Many international telecom companies that were planning to invest in Pakistan has decided for a stay after this news. Many personnels from such companies has decided to put this decision postpon and later after economic stability to invest in Pakistani market.
Post Policy Missteps
According to Yousuf M Farooq, an economic analyst from Karachi, the IMF recommendations may be the perfect remedy for Pakistan’s struggling economy. By adhering to the IMF’s suggestions, we could potentially overcome our current difficulties. Farooq emphasized the importance of implementing a flexible foreign exchange rate, eliminating import restrictions, and adopting other recommended policies during an interview with Al Jazeera.
Farooq emphasized that the IMF report highlights the government’s policy missteps and emphasizes the need for responsible fiscal behavior from the country’s financial managers. Nevertheless, Farooq acknowledged that a new IMF program is unavoidable for Pakistan. He further stated that successfully completing this arrangement would provide some relief for the next nine months, enabling the upcoming elected government to negotiate a new IMF program.
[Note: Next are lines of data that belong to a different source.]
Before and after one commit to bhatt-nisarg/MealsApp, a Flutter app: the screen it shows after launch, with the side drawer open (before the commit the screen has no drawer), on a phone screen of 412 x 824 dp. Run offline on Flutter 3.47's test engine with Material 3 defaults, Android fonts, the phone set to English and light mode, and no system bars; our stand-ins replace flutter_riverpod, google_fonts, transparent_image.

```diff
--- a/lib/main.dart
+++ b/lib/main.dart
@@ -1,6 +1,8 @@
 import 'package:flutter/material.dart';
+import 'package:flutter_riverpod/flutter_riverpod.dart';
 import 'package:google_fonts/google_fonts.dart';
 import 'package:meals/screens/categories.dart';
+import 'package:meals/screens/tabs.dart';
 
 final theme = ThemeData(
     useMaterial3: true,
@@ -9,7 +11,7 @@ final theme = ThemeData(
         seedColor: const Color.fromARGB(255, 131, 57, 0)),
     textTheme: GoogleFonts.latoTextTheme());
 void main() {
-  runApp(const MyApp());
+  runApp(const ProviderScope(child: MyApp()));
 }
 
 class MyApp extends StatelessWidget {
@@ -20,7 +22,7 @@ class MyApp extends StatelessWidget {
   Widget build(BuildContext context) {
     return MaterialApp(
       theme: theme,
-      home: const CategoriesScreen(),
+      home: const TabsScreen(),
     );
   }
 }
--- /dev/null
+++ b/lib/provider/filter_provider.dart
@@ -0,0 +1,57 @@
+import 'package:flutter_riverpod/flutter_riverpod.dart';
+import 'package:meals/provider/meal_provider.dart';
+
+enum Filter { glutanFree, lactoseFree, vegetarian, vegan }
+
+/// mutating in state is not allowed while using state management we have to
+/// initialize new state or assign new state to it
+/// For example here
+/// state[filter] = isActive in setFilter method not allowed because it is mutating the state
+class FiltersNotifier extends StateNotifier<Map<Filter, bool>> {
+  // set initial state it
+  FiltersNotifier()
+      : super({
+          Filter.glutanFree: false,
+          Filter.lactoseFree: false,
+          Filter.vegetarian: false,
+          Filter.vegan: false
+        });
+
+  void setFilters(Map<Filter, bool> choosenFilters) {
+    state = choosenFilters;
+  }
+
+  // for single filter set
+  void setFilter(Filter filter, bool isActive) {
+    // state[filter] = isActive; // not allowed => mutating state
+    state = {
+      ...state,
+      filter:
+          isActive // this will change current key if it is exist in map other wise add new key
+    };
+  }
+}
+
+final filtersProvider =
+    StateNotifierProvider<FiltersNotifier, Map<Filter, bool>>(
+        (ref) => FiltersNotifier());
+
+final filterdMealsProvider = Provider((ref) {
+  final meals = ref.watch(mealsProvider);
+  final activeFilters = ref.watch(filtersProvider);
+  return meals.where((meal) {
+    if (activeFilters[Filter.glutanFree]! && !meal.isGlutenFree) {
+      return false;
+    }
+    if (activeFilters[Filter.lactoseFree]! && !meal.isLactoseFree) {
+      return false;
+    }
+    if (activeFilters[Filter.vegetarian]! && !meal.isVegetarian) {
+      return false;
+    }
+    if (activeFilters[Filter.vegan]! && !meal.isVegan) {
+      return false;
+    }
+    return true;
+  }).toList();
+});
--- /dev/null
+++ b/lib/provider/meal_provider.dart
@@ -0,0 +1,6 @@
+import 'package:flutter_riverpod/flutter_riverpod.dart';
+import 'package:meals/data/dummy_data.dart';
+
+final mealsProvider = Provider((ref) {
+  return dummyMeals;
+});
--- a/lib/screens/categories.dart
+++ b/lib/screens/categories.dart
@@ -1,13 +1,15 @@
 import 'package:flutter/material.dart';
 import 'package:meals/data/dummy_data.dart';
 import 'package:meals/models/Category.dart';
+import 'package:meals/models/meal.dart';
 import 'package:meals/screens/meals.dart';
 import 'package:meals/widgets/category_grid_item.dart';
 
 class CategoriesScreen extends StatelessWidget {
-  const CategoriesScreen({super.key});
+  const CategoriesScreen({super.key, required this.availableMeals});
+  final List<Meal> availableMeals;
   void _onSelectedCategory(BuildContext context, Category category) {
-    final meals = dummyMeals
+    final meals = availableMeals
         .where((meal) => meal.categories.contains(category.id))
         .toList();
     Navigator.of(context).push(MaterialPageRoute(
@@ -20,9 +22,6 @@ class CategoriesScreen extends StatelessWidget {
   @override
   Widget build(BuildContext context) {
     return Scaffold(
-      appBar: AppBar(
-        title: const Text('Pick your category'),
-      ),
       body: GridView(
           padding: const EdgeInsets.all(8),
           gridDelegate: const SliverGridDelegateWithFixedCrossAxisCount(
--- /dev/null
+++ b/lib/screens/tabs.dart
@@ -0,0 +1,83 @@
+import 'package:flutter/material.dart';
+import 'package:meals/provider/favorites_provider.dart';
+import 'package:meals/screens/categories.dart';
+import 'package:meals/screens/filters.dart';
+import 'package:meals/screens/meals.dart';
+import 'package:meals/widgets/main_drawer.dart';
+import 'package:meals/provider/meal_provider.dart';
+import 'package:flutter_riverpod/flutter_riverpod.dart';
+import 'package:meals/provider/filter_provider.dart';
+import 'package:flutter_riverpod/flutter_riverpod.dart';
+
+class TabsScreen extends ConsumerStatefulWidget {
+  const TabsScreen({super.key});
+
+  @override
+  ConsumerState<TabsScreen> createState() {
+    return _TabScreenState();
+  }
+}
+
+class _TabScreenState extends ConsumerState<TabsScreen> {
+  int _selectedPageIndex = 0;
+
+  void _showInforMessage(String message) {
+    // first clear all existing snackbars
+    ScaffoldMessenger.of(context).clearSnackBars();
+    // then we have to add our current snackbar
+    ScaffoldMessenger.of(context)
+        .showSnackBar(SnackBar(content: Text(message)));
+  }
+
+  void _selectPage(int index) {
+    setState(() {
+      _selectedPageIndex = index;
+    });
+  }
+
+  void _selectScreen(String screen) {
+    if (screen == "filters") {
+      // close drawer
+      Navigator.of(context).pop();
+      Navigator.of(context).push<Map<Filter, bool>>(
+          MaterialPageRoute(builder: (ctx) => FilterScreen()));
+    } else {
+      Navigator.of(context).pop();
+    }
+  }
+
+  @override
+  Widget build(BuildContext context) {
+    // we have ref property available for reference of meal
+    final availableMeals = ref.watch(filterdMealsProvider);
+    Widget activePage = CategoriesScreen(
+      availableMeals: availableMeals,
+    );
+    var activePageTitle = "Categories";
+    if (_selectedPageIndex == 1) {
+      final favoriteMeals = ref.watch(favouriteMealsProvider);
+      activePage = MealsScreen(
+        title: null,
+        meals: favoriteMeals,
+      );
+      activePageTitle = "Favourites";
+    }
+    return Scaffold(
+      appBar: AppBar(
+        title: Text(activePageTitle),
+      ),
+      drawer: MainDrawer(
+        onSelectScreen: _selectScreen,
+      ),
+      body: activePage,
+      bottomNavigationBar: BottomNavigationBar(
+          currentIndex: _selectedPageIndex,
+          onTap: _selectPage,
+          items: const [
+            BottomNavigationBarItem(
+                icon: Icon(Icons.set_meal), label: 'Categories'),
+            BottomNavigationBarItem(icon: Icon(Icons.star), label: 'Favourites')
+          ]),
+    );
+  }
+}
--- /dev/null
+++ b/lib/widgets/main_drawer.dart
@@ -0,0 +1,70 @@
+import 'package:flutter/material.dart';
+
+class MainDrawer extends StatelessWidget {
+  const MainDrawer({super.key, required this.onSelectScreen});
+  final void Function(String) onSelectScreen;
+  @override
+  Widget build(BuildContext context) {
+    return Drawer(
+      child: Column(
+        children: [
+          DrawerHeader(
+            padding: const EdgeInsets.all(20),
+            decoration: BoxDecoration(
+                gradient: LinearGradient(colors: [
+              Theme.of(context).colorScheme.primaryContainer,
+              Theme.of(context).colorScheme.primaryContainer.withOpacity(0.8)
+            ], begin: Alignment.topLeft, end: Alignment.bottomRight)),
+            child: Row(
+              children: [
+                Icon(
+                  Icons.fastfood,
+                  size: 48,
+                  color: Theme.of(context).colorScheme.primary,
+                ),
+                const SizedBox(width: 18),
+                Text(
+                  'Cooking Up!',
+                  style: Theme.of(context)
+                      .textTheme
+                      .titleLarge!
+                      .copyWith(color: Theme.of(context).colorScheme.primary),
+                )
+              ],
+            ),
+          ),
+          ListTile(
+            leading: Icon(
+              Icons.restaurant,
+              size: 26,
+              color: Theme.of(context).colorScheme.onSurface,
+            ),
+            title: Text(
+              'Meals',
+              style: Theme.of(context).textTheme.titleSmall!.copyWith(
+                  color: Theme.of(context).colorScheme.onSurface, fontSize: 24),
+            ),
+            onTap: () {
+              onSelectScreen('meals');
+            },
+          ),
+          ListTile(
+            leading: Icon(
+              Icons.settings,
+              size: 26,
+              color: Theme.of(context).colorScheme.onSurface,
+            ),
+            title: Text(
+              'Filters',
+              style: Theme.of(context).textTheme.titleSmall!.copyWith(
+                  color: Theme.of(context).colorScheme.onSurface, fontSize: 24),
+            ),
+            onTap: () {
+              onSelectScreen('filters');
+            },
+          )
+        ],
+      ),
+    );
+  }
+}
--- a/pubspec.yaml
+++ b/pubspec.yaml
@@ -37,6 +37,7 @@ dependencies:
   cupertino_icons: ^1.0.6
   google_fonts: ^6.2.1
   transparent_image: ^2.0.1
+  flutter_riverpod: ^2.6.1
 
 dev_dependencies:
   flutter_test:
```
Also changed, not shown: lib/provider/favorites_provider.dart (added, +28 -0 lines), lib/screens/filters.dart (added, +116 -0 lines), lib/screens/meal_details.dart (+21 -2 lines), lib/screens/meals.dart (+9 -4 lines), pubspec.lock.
According to economist Hina Shaikh, the IMF has forecasted that it will take a significant amount of time for Pakistan’s economy to return to a path of growth. The economist based in Lahore stated that the immediate release of IMF funds will assist in stabilizing the economy temporarily, but cautioned that the recovery may not be long-lasting. Shaikh emphasized that the recent IMF report echoes the sentiments expressed by numerous macroeconomists, highlighting the necessity for structural reforms to rectify the major imbalances in the economy. She further stated that successive governments must implement responsible policies in order to address these reforms.